Exercise inputs:
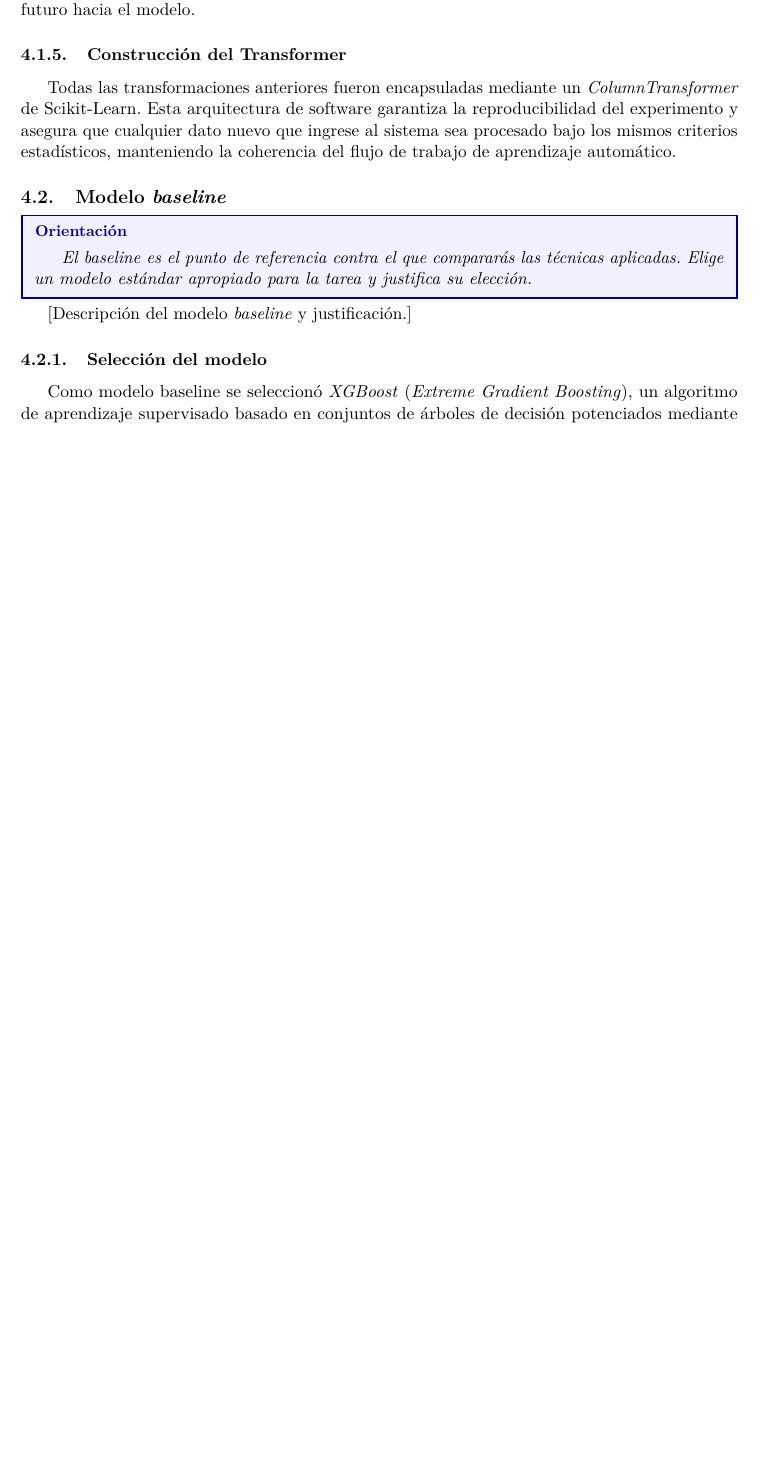
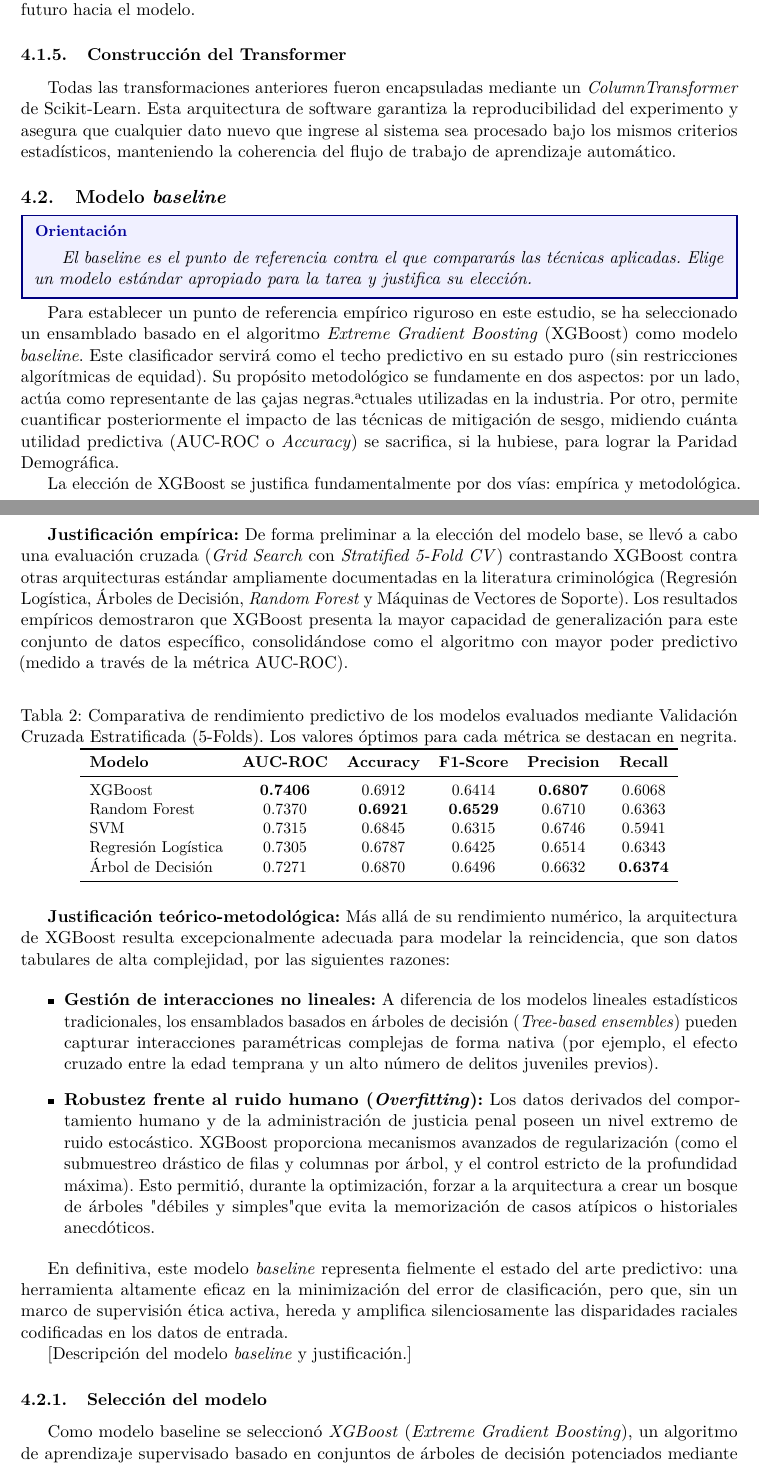
Before and after one commit to dmg131/AA_proyect, a LaTeX paper (report/proyecto_main.tex): part of page 11 of 18 before the commit and two parts of pages 11 and 12 of 19 after it, the two joined at a grey line, cut so that both start at the same text, the shorter picture padded with empty space. Compiled offline with pdfLaTeX.

Commit message:
4.2 Modelo Baseline

```diff
--- a/report/proyecto_main.tex
+++ b/report/proyecto_main.tex
@@ -353,6 +353,44 @@ Todas las transformaciones anteriores fueron encapsuladas mediante un \textit{Co
 \orientaciontitle
 \textit{El \textit{baseline} es el punto de referencia contra el que compararás las técnicas aplicadas. Elige un modelo estándar apropiado para la tarea y justifica su elección.}
 \end{orientacion}
+
+Para establecer un punto de referencia empírico riguroso en este estudio, se ha seleccionado un ensamblado basado en el algoritmo \textit{Extreme Gradient Boosting} (XGBoost) como modelo \textit{baseline}. Este clasificador servirá como el techo predictivo en su estado puro (sin restricciones algorítmicas de equidad). Su propósito metodológico se fundamente en dos aspectos: por un lado, actúa como representante de las "cajas negras" actuales utilizadas en la industria. Por otro, permite cuantificar posteriormente el impacto de las técnicas de mitigación de sesgo, midiendo cuánta utilidad predictiva (AUC-ROC o \textit{Accuracy}) se sacrifica, si la hubiese, para lograr la Paridad Demográfica.
+
+La elección de XGBoost se justifica fundamentalmente por dos vías: empírica y metodológica.
+
+\textbf{Justificación empírica:}
+De forma preliminar a la elección del modelo base, se llevó a cabo una evaluación cruzada (\textit{Grid Search} con \textit{Stratified 5-Fold CV}) contrastando XGBoost contra otras arquitecturas estándar ampliamente documentadas en la literatura criminológica (Regresión Logística, Árboles de Decisión, \textit{Random Forest} y Máquinas de Vectores de Soporte). Los resultados empíricos demostraron que XGBoost presenta la mayor capacidad de generalización para este conjunto de datos específico, consolidándose como el algoritmo con mayor poder predictivo (medido a través de la métrica AUC-ROC).
+
+
+\begin{table}[H]
+\centering
+\caption{Comparativa de rendimiento predictivo de los modelos evaluados mediante Validación Cruzada Estratificada (5-Folds). Los valores óptimos para cada métrica se destacan en negrita.}
+\label{tab:comparativa_modelos}
+\small
+\begin{tabular}{lccccc}
+\toprule
+\textbf{Modelo} & \textbf{AUC-ROC} & \textbf{Accuracy} & \textbf{F1-Score} & \textbf{Precision} & \textbf{Recall} \\
+\midrule
+XGBoost & \textbf{0.7406} & 0.6912 & 0.6414 & \textbf{0.6807} & 0.6068 \\
+Random Forest & 0.7370 & \textbf{0.6921} & \textbf{0.6529} & 0.6710 & 0.6363 \\
+SVM & 0.7315 & 0.6845 & 0.6315 & 0.6746 & 0.5941 \\
+Regresión Logística & 0.7305 & 0.6787 & 0.6425 & 0.6514 & 0.6343 \\
+Árbol de Decisión & 0.7271 & 0.6870 & 0.6496 & 0.6632 & \textbf{0.6374} \\
+\bottomrule
+\end{tabular}
+\end{table}
+
+
+\textbf{Justificación teórico-metodológica:}
+Más allá de su rendimiento numérico, la arquitectura de XGBoost resulta excepcionalmente adecuada para modelar la reincidencia, que son datos tabulares de alta complejidad, por las siguientes razones:
+
+\begin{itemize}
+    \item \textbf{Gestión de interacciones no lineales:} A diferencia de los modelos lineales estadísticos tradicionales, los ensamblados basados en árboles de decisión (\textit{Tree-based ensembles}) pueden capturar interacciones paramétricas complejas de forma nativa (por ejemplo, el efecto cruzado entre la edad temprana y un alto número de delitos juveniles previos).
+    \item \textbf{Robustez frente al ruido humano (\textit{Overfitting}):} Los datos derivados del comportamiento humano y de la administración de justicia penal poseen un nivel extremo de ruido estocástico. XGBoost proporciona mecanismos avanzados de regularización (como el submuestreo drástico de filas y columnas por árbol, y el control estricto de la profundidad máxima). Esto permitió, durante la optimización, forzar a la arquitectura a crear un bosque de árboles "débiles y simples" que evita la memorización de casos atípicos o historiales anecdóticos.
+\end{itemize}
+
+En definitiva, este modelo \textit{baseline} representa fielmente el estado del arte predictivo: una herramienta altamente eficaz en la minimización del error de clasificación, pero que, sin un marco de supervisión ética activa, hereda y amplifica silenciosamente las disparidades raciales codificadas en los datos de entrada.
+
 
 [Descripción del modelo \textit{baseline} y justificación.]
 
```
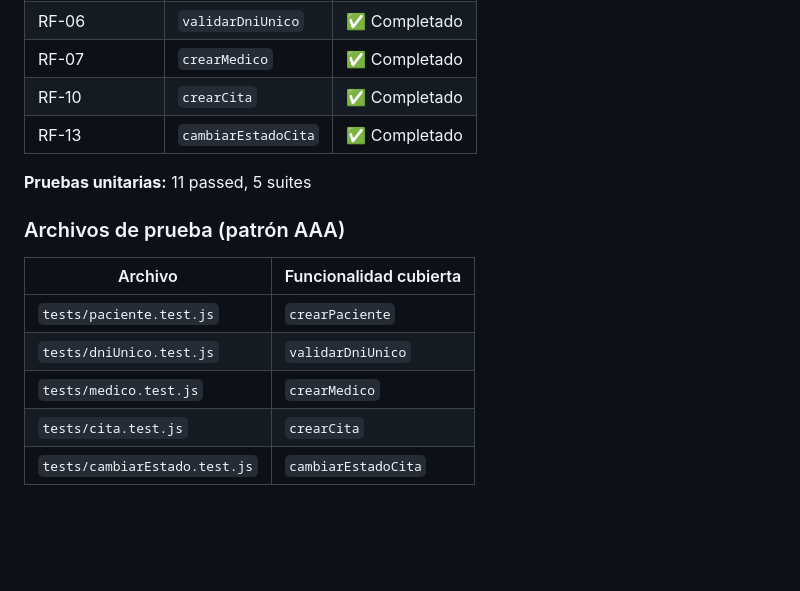
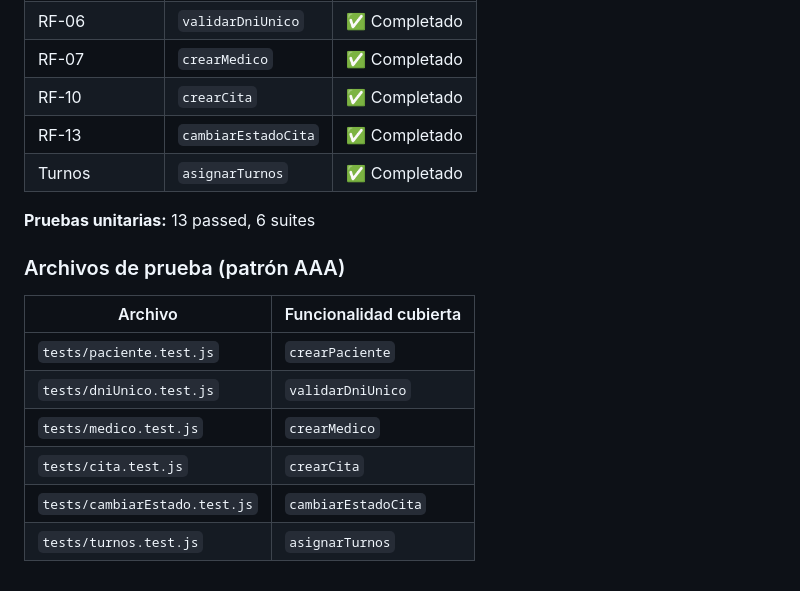
Before and after one commit to acevallos31/acevallos31-isw2-practicas, a Markdown page: CitasMedicas/README.md, the part around the change. Rendered like a GitHub page; blank space fills up the shorter version.

Commit message:
docs: actualizar README con estado de asignarTurnos y 13 pruebas
- Se agrega la feature asignarTurnos como completada.
- Se actualiza el total de pruebas a 13 passed, 6 suites.

```diff
--- a/CitasMedicas/README.md
+++ b/CitasMedicas/README.md
@@ -118,8 +118,9 @@ Cada prueba unitaria sigue el patrón AAA:
 | RF-07 | `crearMedico` | ✅ Completado |
 | RF-10 | `crearCita` | ✅ Completado |
 | RF-13 | `cambiarEstadoCita` | ✅ Completado |
+| Turnos | `asignarTurnos` | ✅ Completado |
 
-**Pruebas unitarias:** 11 passed, 5 suites
+**Pruebas unitarias:** 13 passed, 6 suites
 
 ### Archivos de prueba (patrón AAA)
 
@@ -130,3 +131,4 @@ Cada prueba unitaria sigue el patrón AAA:
 | `tests/medico.test.js` | `crearMedico` |
 | `tests/cita.test.js` | `crearCita` |
 | `tests/cambiarEstado.test.js` | `cambiarEstadoCita` |
+| `tests/turnos.test.js` | `asignarTurnos` |
```
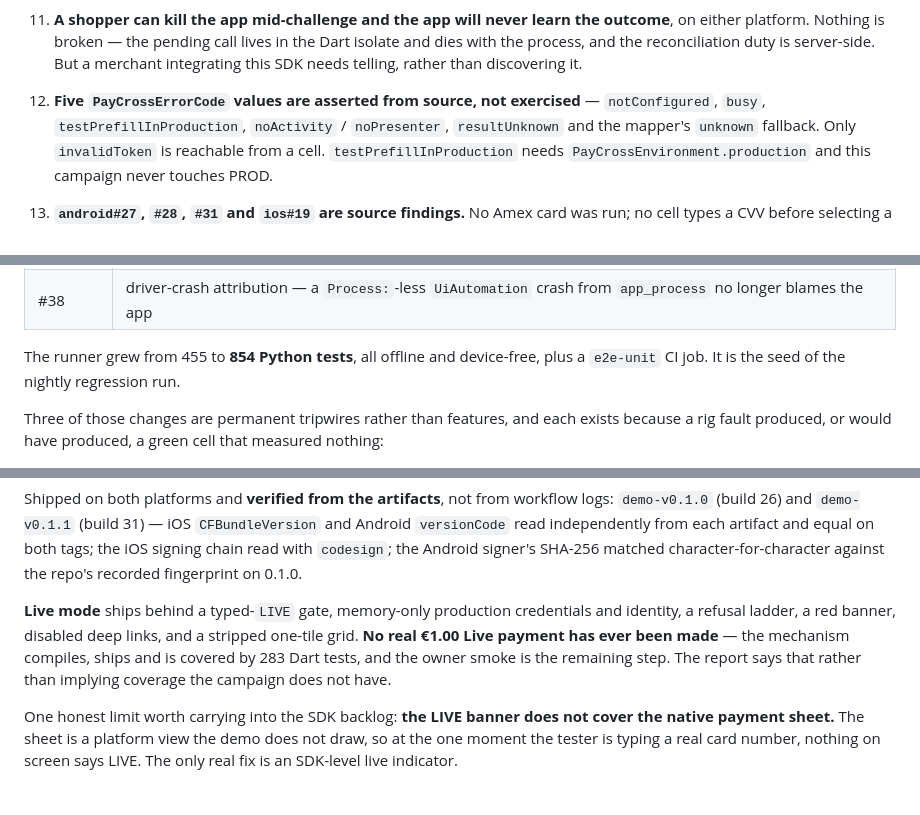
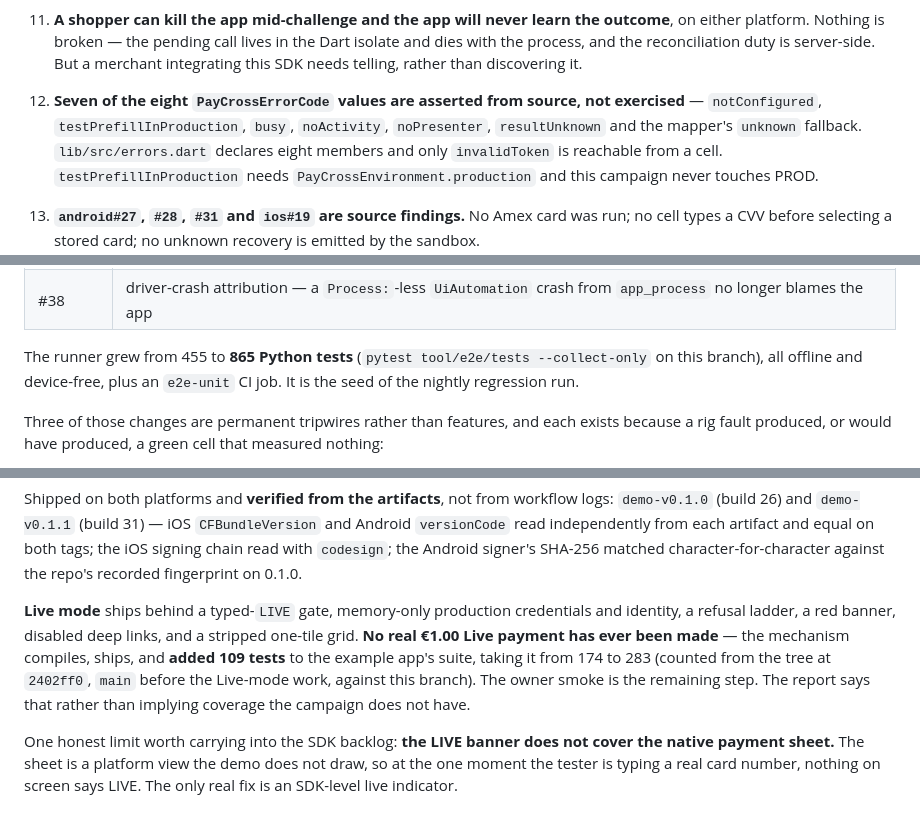
Before and after one commit to paycross/paycross-flutter, a Markdown page: docs/merchant-readiness/2026-09-report.md, 3 parts joined by grey strips. Rendered like a GitHub page.

```diff
--- a/docs/merchant-readiness/2026-09-report.md
+++ b/docs/merchant-readiness/2026-09-report.md
@@ -625,9 +636,10 @@ not prove, with the reason it could not.
     server-side. But a merchant integrating this SDK needs telling, rather than
     discovering it.
 
-12. **Five `PayCrossErrorCode` values are asserted from source, not exercised**
-    — `notConfigured`, `busy`, `testPrefillInProduction`, `noActivity` /
-    `noPresenter`, `resultUnknown` and the mapper's `unknown` fallback. Only
+12. **Seven of the eight `PayCrossErrorCode` values are asserted from source,
+    not exercised** — `notConfigured`, `testPrefillInProduction`, `busy`,
+    `noActivity`, `noPresenter`, `resultUnknown` and the mapper's `unknown`
+    fallback. `lib/src/errors.dart` declares eight members and only
     `invalidToken` is reachable from a cell. `testPrefillInProduction` needs
     `PayCrossEnvironment.production` and this campaign never touches PROD.
 
@@ -691,8 +704,9 @@ Ten pull requests, all merged to `main`:
 | #37 | D3 — app lifecycle; plus `ACS_MARKERS`, the host-suspend guard, the rotation guard, and `<any>` id capture |
 | #38 | driver-crash attribution — a `Process:`-less `UiAutomation` crash from `app_process` no longer blames the app |
 
-The runner grew from 455 to **854 Python tests**, all offline and device-free,
-plus a `e2e-unit` CI job. It is the seed of the nightly regression run.
+The runner grew from 455 to **865 Python tests** (`pytest tool/e2e/tests
+--collect-only` on this branch), all offline and device-free, plus an
+`e2e-unit` CI job. It is the seed of the nightly regression run.
 
 Three of those changes are permanent tripwires rather than features, and each
 exists because a rig fault produced, or would have produced, a green cell that
@@ -724,8 +738,10 @@ recorded fingerprint on 0.1.0.
 **Live mode** ships behind a typed-`LIVE` gate, memory-only production
 credentials and identity, a refusal ladder, a red banner, disabled deep links,
 and a stripped one-tile grid. **No real €1.00 Live payment has ever been made** —
-the mechanism compiles, ships and is covered by 283 Dart tests, and the owner
-smoke is the remaining step. The report says that rather than implying coverage
+the mechanism compiles, ships, and **added 109 tests** to the example app's
+suite, taking it from 174 to 283 (counted from the tree at `2402ff0`, `main`
+before the Live-mode work, against this branch). The owner smoke is the
+remaining step. The report says that rather than implying coverage
 the campaign does not have.
 
 One honest limit worth carrying into the SDK backlog: **the LIVE banner does not
```
Also changed, not shown: other parts of docs/merchant-readiness/2026-09-report.md (+34 -9 lines), docs/merchant-readiness/outcome-table.md (+5 -3 lines).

Prompt:
The answer must be a single number: the count of lines in the data that contain the word "from".

Solution to this exercise:
7